Assignment
Pull every line containing the word "start" from the records.
*** Information shown Section Begins ***
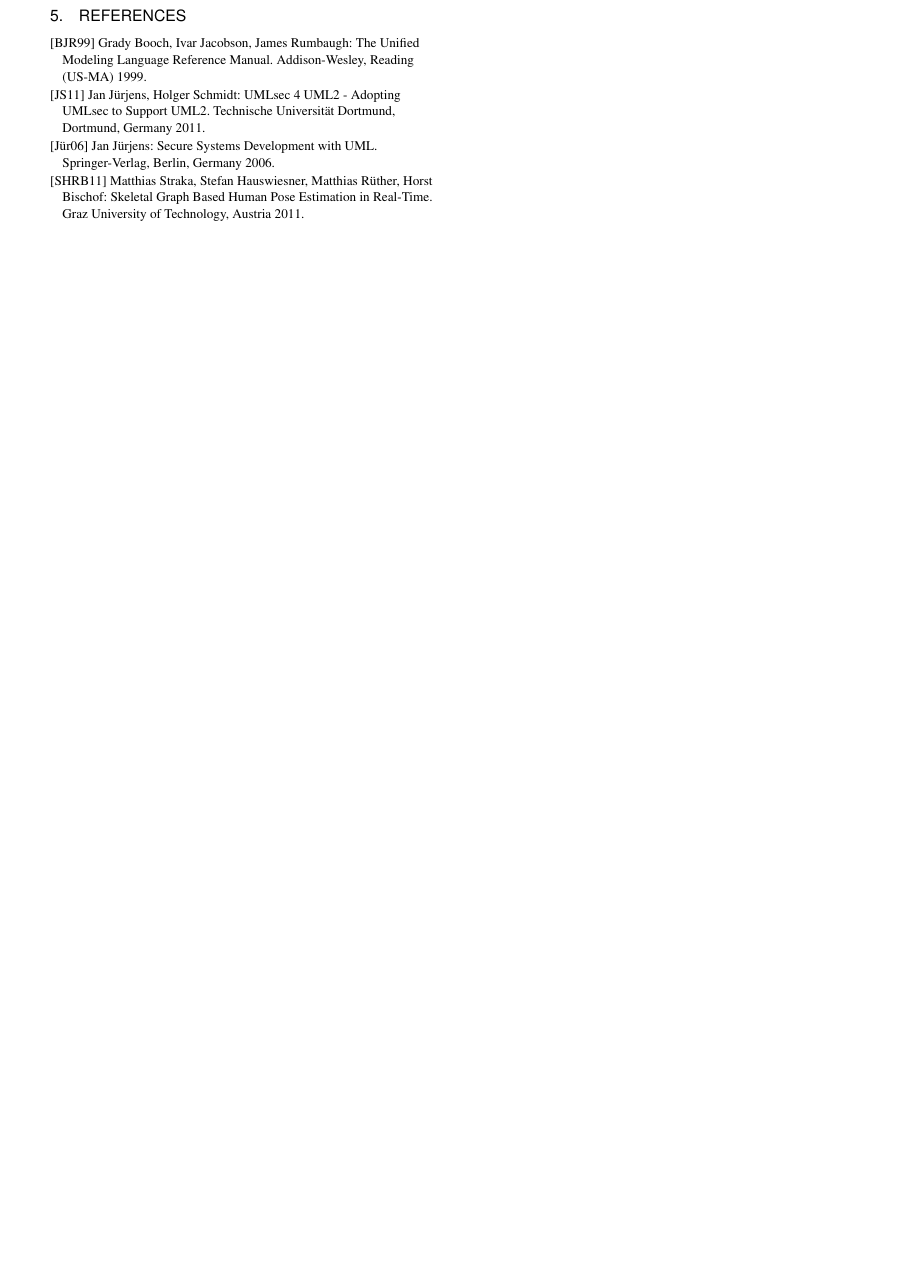
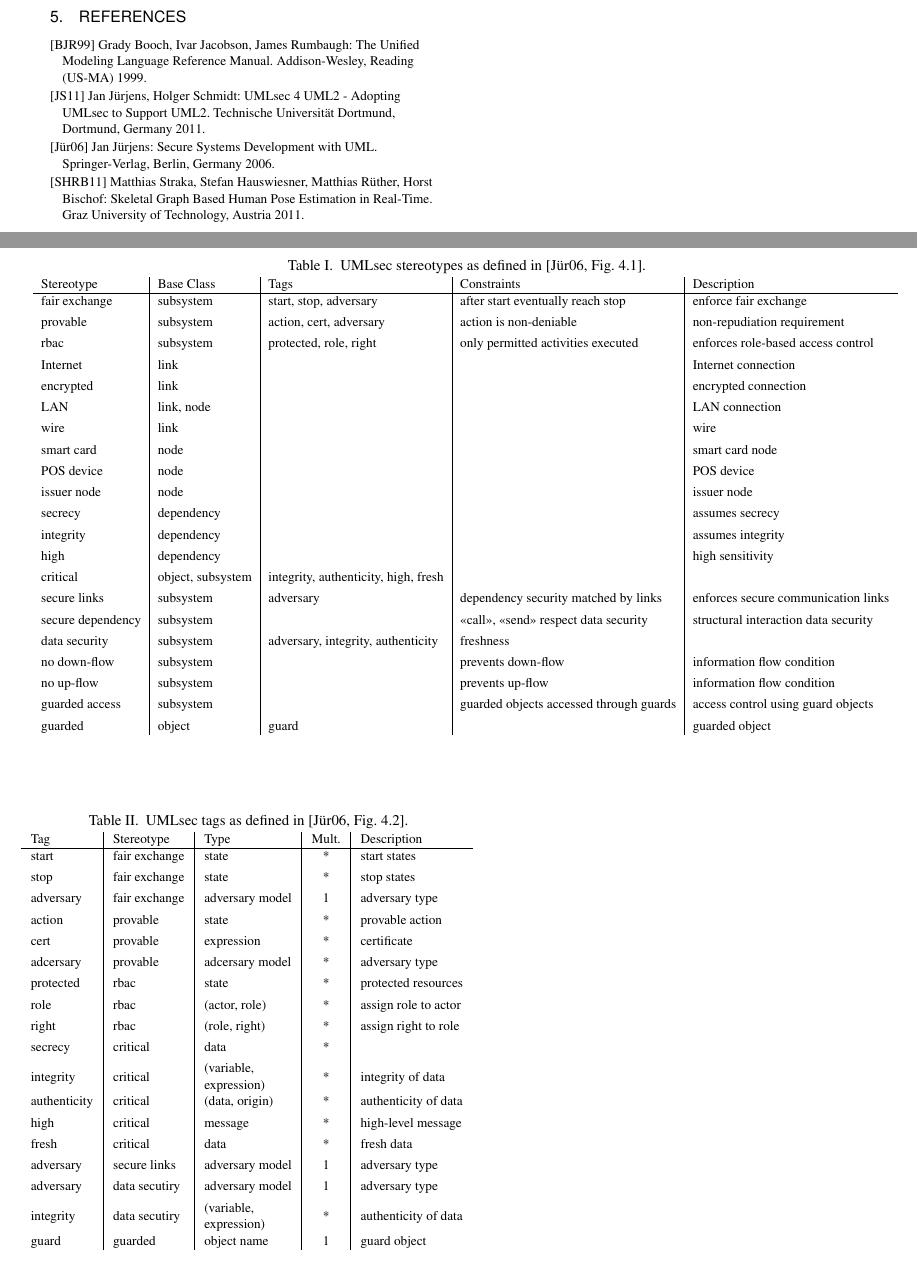
Before and after one commit to Senci/swa-seminar-security-modelling, a LaTeX paper (paper/security models - imanverdiyev licina.tex): part of page 3 of 3 before the commit and two parts of pages 3 and 4 of 4 after it, the two joined at a grey line, cut so that both start at the same text, the shorter picture padded with empty space. Compiled offline with pdfLaTeX.

Commit message:
uml weitergeführt, UMLsec angefangen

```diff
--- a/paper/security models - imanverdiyev licina.tex
+++ b/paper/security models - imanverdiyev licina.tex
@@ -28,6 +28,9 @@
 %\acmMonth{Month}
 %\acmArticleNum{XXX}
 %\acmdoi{10.1145/XXXXXXX.YYYYYYY}
+
+\newcommand{\specialcell}[2][l]{%
+\begin{tabular}[#1]{@{}l@{}}#2\end{tabular}}
 
 \acmVolume{28}
 \acmNumber{4}
@@ -208 +215,31 @@
 
+\begin{table*}[t]
+	\tabcolsep5pt
+	\tbl{UMLsec stereotypes as defined in \cite[Fig. 4.1]{Jür06}.}{%
+	\begin{tabular}{l|l|l|l|l}
+		Stereotype & Base Class & Tags & Constraints & Description \\ \hline
+		fair exchange & subsystem & start, stop, adversary & after start eventually reach stop & enforce fair exchange \\[0.1cm]
+		provable & subsystem & action, cert, adversary & action is non-deniable & non-repudiation requirement \\[0.1cm]
+		rbac & subsystem & protected, role, right & only permitted activities executed & enforces role-based access control \\[0.1cm]
+		Internet & link & & & Internet connection \\[0.1cm]
+		encrypted & link & & & encrypted connection \\[0.1cm]
+		LAN & link, node & & & LAN connection \\[0.1cm]
+		wire & link & & & wire \\[0.1cm]
+		smart card & node & & & smart card node \\[0.1cm]
+		POS device & node & & & POS device \\[0.1cm]
+		issuer node & node & & & issuer node \\[0.1cm]
+		secrecy & dependency & & & assumes secrecy \\[0.1cm]
+		integrity & dependency & & & assumes integrity \\[0.1cm]
+		high & dependency & & & high sensitivity \\[0.1cm]
+		critical & object, subsystem & integrity, authenticity, high, fresh & & \\[0.1cm]
+		secure links & subsystem & adversary & dependency security matched by links & enforces secure communication links \\[0.1cm]
+		secure dependency & subsystem & & <<call>>, <<send>> respect data security & structural interaction data security \\[0.1cm]
+		data security & subsystem & adversary, integrity, authenticity & freshness \\[0.1cm]
+		no down-flow & subsystem & & prevents down-flow & information flow condition \\[0.1cm]
+		no up-flow & subsystem & & prevents up-flow & information flow condition \\[0.1cm]
+		guarded access & subsystem & & guarded objects accessed through guards & access control using guard objects \\[0.1cm]
+		guarded & object & guard & & guarded object
+	\end{tabular}
+	}
+	\label{tbl:umlsec-stereotypes}
+\end{table*}
@@ -210,7 +246,30 @@
 
-blabla wichtig
-
-intentionally left blank.
+\begin{table}[ht]
+	\tbl{UMLsec tags as defined in \cite[Fig. 4.2]{Jür06}.}{%
+	\begin{tabular}{l|l|l|c|l}
+		Tag & Stereotype & Type & Mult. & Description \\ \hline
+		start & fair exchange & state  & * &  start states \\[0.1cm]
+		stop & fair exchange & state & * & stop states \\[0.1cm]
+		adversary & fair exchange & adversary model & 1 & adversary type \\[0.1cm]
+		action & provable & state & * & provable action \\[0.1cm]
+		cert & provable & expression & * & certificate \\[0.1cm]
+		adcersary & provable & adcersary model & * & adversary type \\[0.1cm]
+		protected & rbac & state  & * &  protected resources \\[0.1cm]
+		role & rbac & (actor, role)  & * &  assign role to actor \\[0.1cm]
+		right & rbac & (role, right)  & * &  assign right to role \\[0.1cm]
+		secrecy & critical & data  & * &   \\[0.1cm]
+		integrity & critical & \specialcell{(variable,\\expression)} & * & integrity of data \\[0.1cm]
+		authenticity & critical & (data, origin) & * & authenticity of data \\[0.1cm]
+		high & critical & message & * & high-level message \\[0.1cm]
+		fresh & critical & data & * & fresh data \\[0.1cm]
+		adversary & secure links & adversary model & 1 & adversary type \\[0.1cm]
+		adversary & data secutiry & adversary model & 1 & adversary type \\[0.1cm]
+		integrity & data secutiry & \specialcell{(variable,\\expression)} & * & authenticity of data \\[0.1cm]
+		guard & guarded & object name & 1 & guard object
+	\end{tabular}
+	}
+	\label{tbl:umlsec-tags}
+\end{table}
 
 \section{Conclusion}
 \label{sec:conclusion}
```
Also changed, not shown: paper/security models - imanverdiyev licina.pdf, paper/security models - imanverdiyev licina.tex (9 more changed lines).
*** Information shown Section Ends ***
Answer area
Before and after one commit to Senci/swa-seminar-security-modelling, a LaTeX paper (paper/security models - imanverdiyev licina.tex): part of page 3 of 3 before the commit and two parts of pages 3 and 4 of 4 after it, the two joined at a grey line, cut so that both start at the same text, the shorter picture padded with empty space. Compiled offline with pdfLaTeX.
+		fair exchange & subsystem & start, stop, adversary & after start eventually reach stop & enforce fair exchange \\[0.1cm]
+		start & fair exchange & state  & * &  start states \\[0.1cm]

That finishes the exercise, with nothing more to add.